The Threat in Spain

In 1938, America’s comparison of the terrors of Nazism with those in Spain was probably accurate. Fulton J. Sheen estimated that 12,000 clerics and 200,000 noncombatants had been murdered by the Spanish Republicans. Those numbers are too high, but not wildly so. Hugh Thomas, in his 1986 update of The Spanish Civil War, reports that contemporary estimates of about one million deaths in the war are now considered about twice too high. Thomas estimates 7,000 murders of clerics at the hands of Republicans, which is still pretty horrific. Ultimately, the Nationalists’ murders outnumbered those of the Republicans’, but not by huge margins, and the bulk of them occurred during their post-victory “White Terror.” If the Republicans had won, they would surely have indulged in their own “Red Terror.”

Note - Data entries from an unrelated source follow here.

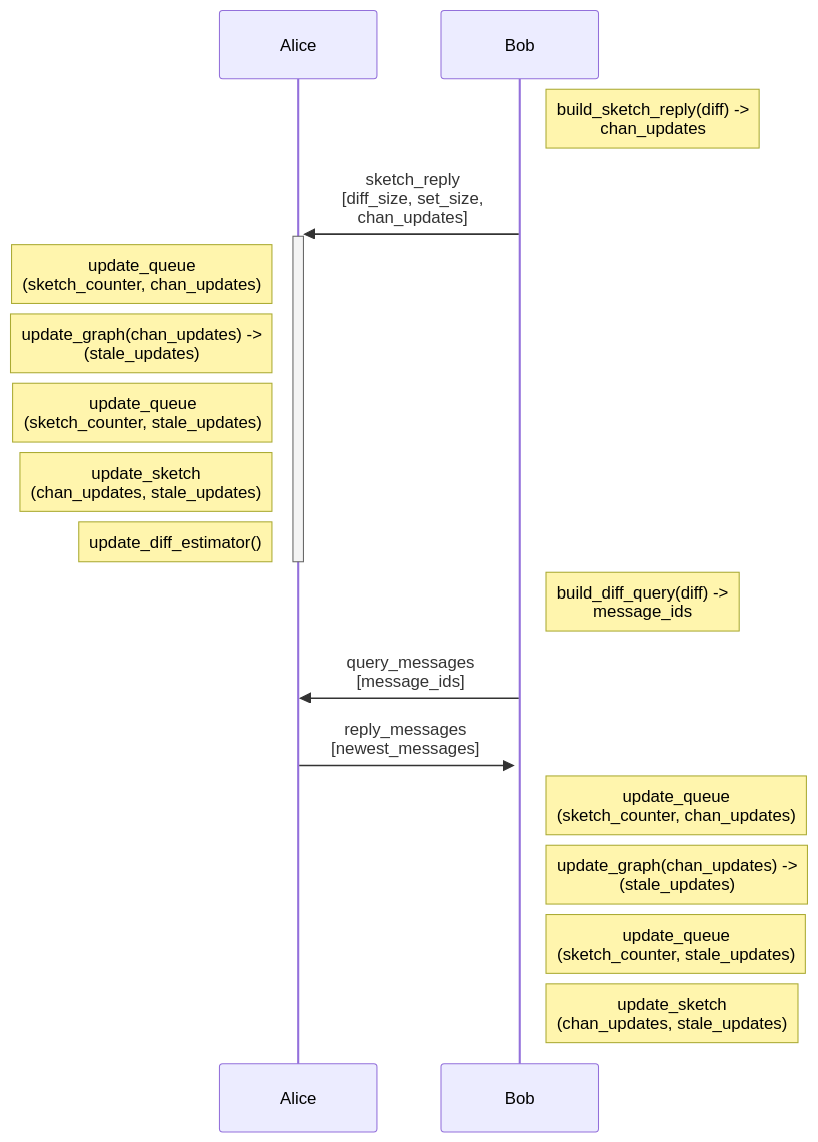
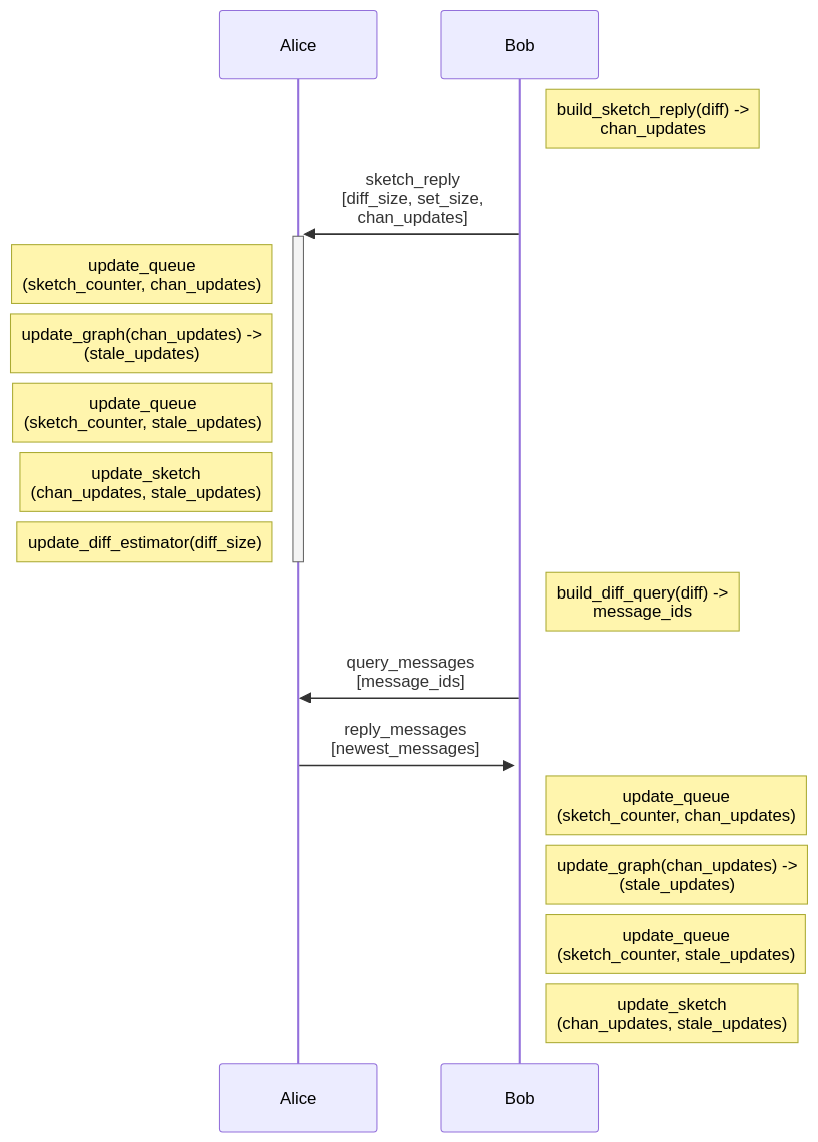
One commit to jharveyb/bolts changed the second of 3 diagrams in bolt-gossip-minisketch.md. Above: the diagram before and after it, drawn with Mermaid. The commit also changed other lines of this file, not shown here.

````diff
--- a/bolt-gossip-minisketch.md
+++ b/bolt-gossip-minisketch.md
@@ -160,21 +142,21 @@
 ```mermaid
 sequenceDiagram
     participant A as Alice
     participant B as Bob
     Note right of B: build_sketch_reply(diff) -><br/>chan_updates
     B->>+A: sketch_reply<br/>[diff_size, set_size,<br/> chan_updates]
     Note left of A: update_queue<br/>(sketch_counter, chan_updates)
     Note left of A: update_graph(chan_updates) -><br/>(stale_updates)
     Note left of A: update_queue<br/>(sketch_counter, stale_updates)
     Note left of A: update_sketch<br/>(chan_updates, stale_updates)
-    Note left of A: update_diff_estimator()
+    Note left of A: update_diff_estimator(diff_size)
     deactivate A
 
     Note right of B: build_diff_query(diff) -><br/>message_ids
     B->>A: query_messages<br/>[message_ids]
     A->>+B: reply_messages<br/>[newest_messages]
     Note right of B: update_queue<br/>(sketch_counter, chan_updates)
     Note right of B: update_graph(chan_updates) -><br/>(stale_updates)
     Note right of B: update_queue<br/>(sketch_counter, stale_updates)
     Note right of B: update_sketch<br/>(chan_updates, stale_updates)
 ```
````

In late 1938, the number of Jews murdered by the Nazis was probably still considerably lower than even the modern estimate for Spanish Catholics. (Policy had concentrated on their segregation and impoverishment.) The Nazis had not yet invaded Poland, and the industrialized death camps were still several years away. The America article, however, was published just weeks after Kristallnacht, which marked a clear ratcheting up of anti-Jewish terrorism.

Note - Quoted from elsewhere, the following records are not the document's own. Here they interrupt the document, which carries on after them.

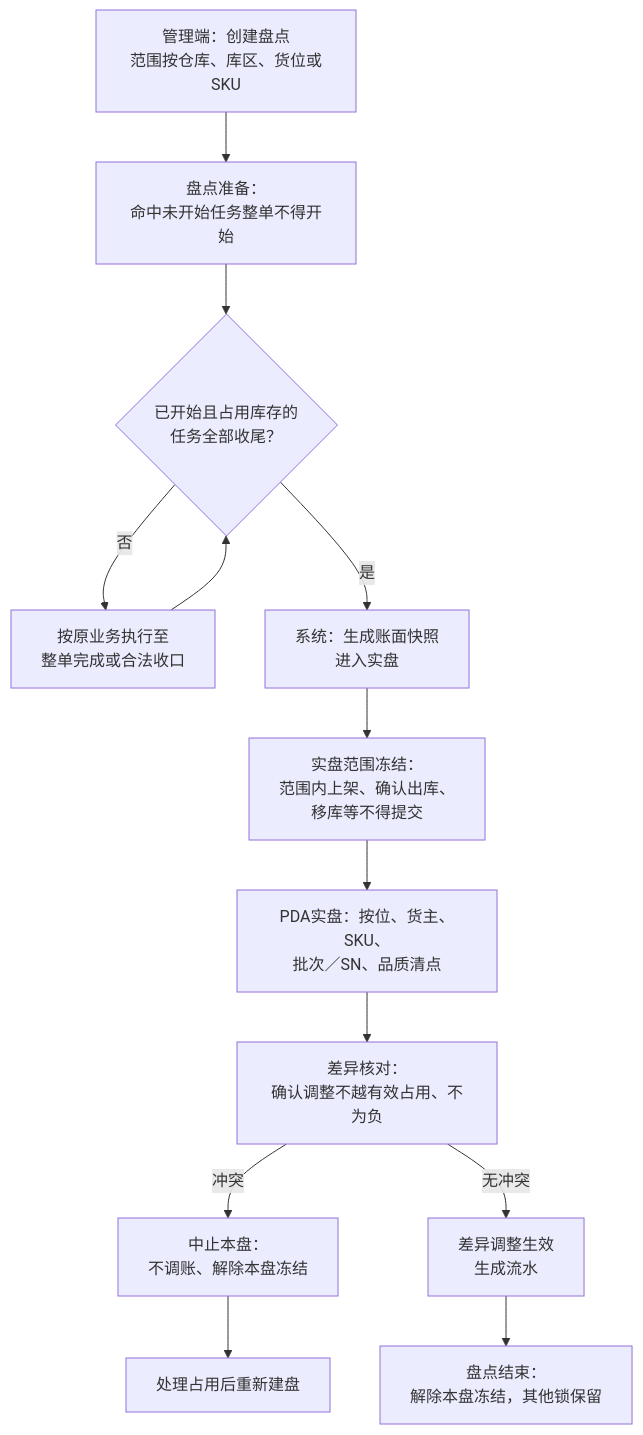
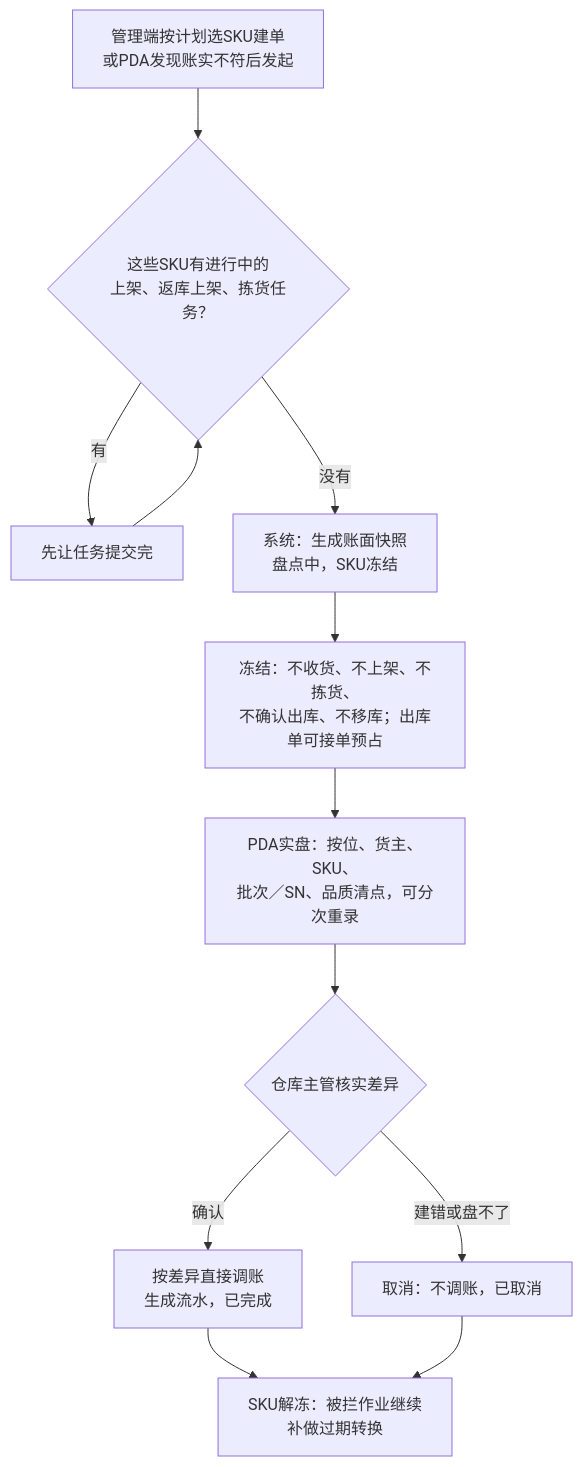
One commit to TopVitamin/QS-WMS-Project changed the sixth of 6 diagrams in 05-应用设计方案/20261002-MVP版本/系统架构设计/01-系统流程与单据交互.md. Above: the diagram before and after it, drawn with Mermaid. The commit also changed other lines of this file and 174 other files, not shown here.

````diff
--- a/05-应用设计方案/20261002-MVP版本/系统架构设计/01-系统流程与单据交互.md
+++ b/05-应用设计方案/20261002-MVP版本/系统架构设计/01-系统流程与单据交互.md
@@ -268,15 +266,14 @@
 ```mermaid
 flowchart TB
-    A[管理端：创建盘点<br/>范围按仓库、库区、货位或SKU] --> B[盘点准备：<br/>命中未开始任务整单不得开始]
-    B --> C{已开始且占用库存的<br/>任务全部收尾？}
-    C -->|否| D[按原业务执行至<br/>整单完成或合法收口]
+    A[管理端按计划选SKU建单<br/>或PDA发现账实不符后发起] --> C{这些SKU有进行中的<br/>上架、返库上架、拣货任务？}
+    C -->|有| D[先让任务提交完]
     D --> C
-    C -->|是| E[系统：生成账面快照<br/>进入实盘]
-    E --> F[实盘范围冻结：<br/>范围内上架、确认出库、<br/>移库等不得提交]
-    F --> G[PDA实盘：按位、货主、SKU、<br/>批次／SN、品质清点]
-    G --> H[差异核对：<br/>确认调整不越有效占用、不为负]
-    H -->|冲突| I[中止本盘：<br/>不调账、解除本盘冻结]
-    I --> J[处理占用后重新建盘]
-    H -->|无冲突| K[差异调整生效<br/>生成流水]
-    K --> L[盘点结束：<br/>解除本盘冻结，其他锁保留]
+    C -->|没有| E[系统：生成账面快照<br/>盘点中，SKU冻结]
+    E --> F[冻结：不收货、不上架、不拣货、<br/>不确认出库、不移库；出库单可接单预占]
+    F --> G[PDA实盘：按位、货主、SKU、<br/>批次／SN、品质清点，可分次重录]
+    G --> H{仓库主管核实差异}
+    H -->|确认| K[按差异直接调账<br/>生成流水，已完成]
+    H -->|建错或盘不了| I[取消：不调账，已取消]
+    K --> L[SKU解冻：被拦作业继续<br/>补做过期转换]
+    I --> L
 ```
````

Comments are automatically closed two weeks after an article's initial publication. See our comments policy for more.

Advertisement
Advertisement

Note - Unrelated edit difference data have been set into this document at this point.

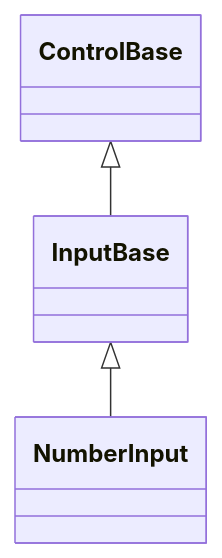
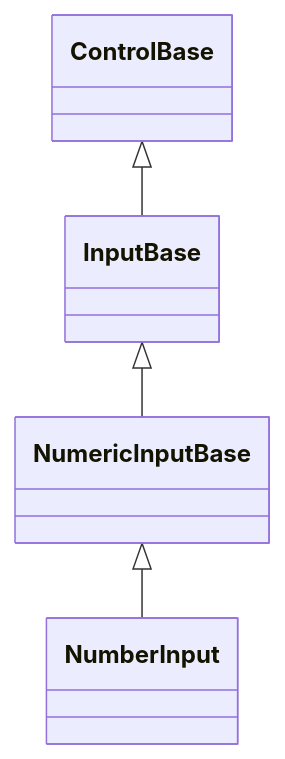
The diagram in docs/controls/input/number-input.md (pavkam/sharp-vision), drawn with Mermaid before and after one commit. The commit also changed other lines of this file and 27 other files, not shown here.

````diff
--- a/docs/controls/input/number-input.md
+++ b/docs/controls/input/number-input.md
@@ -55,5 +59,6 @@
 ```mermaid
 classDiagram
     ControlBase <|-- InputBase
-    InputBase <|-- NumberInput
+    InputBase <|-- NumericInputBase
+    NumericInputBase <|-- NumberInput
 ```
````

Don't miss the best from America

Sign up for our Newsletter to get the Jesuit perspective on news, faith and culture.

The latest from america

It is astonishing to think that God would choose to enter the world this way: as a fragile newborn who could not even hold up his own head without help.
Ginny Kubitz MoyerOctober 20, 2017
Protestors rally to support Temporary Protected Status near the U.S. Capitol in Washington on Sept. 26. (CNS photo/Tyler Orsburn)
Around 200,000 Salvadorans and 57,000 Hondurans have been residing in the United States for more than 15 years under Temporary Protected Status. But that status is set to expire in early 2018.
J.D. Long-GarcíaOctober 20, 2017
At the heart of Anne Frank’s life and witness is a hopeful faith in humanity.
Leo J. O'Donovan, S.J.October 20, 2017
Forensic police work on the main road in Bidnija, Malta, which leads to Daphne Caruana Galizias house, looking for evidence on the blast that killed the journalist as she was leaving her home, Thursday, Oct. 19, 2017. Caruana Galizia, a harsh critic of Maltese Premier Joseph Muscat, and who reported extensively on corruption on Malta, was killed by a car bomb on Monday. (AP Photo/Rene Rossignaud)
Rarely does the death of a private citizen elicit a formal letter of condolence from the Pope.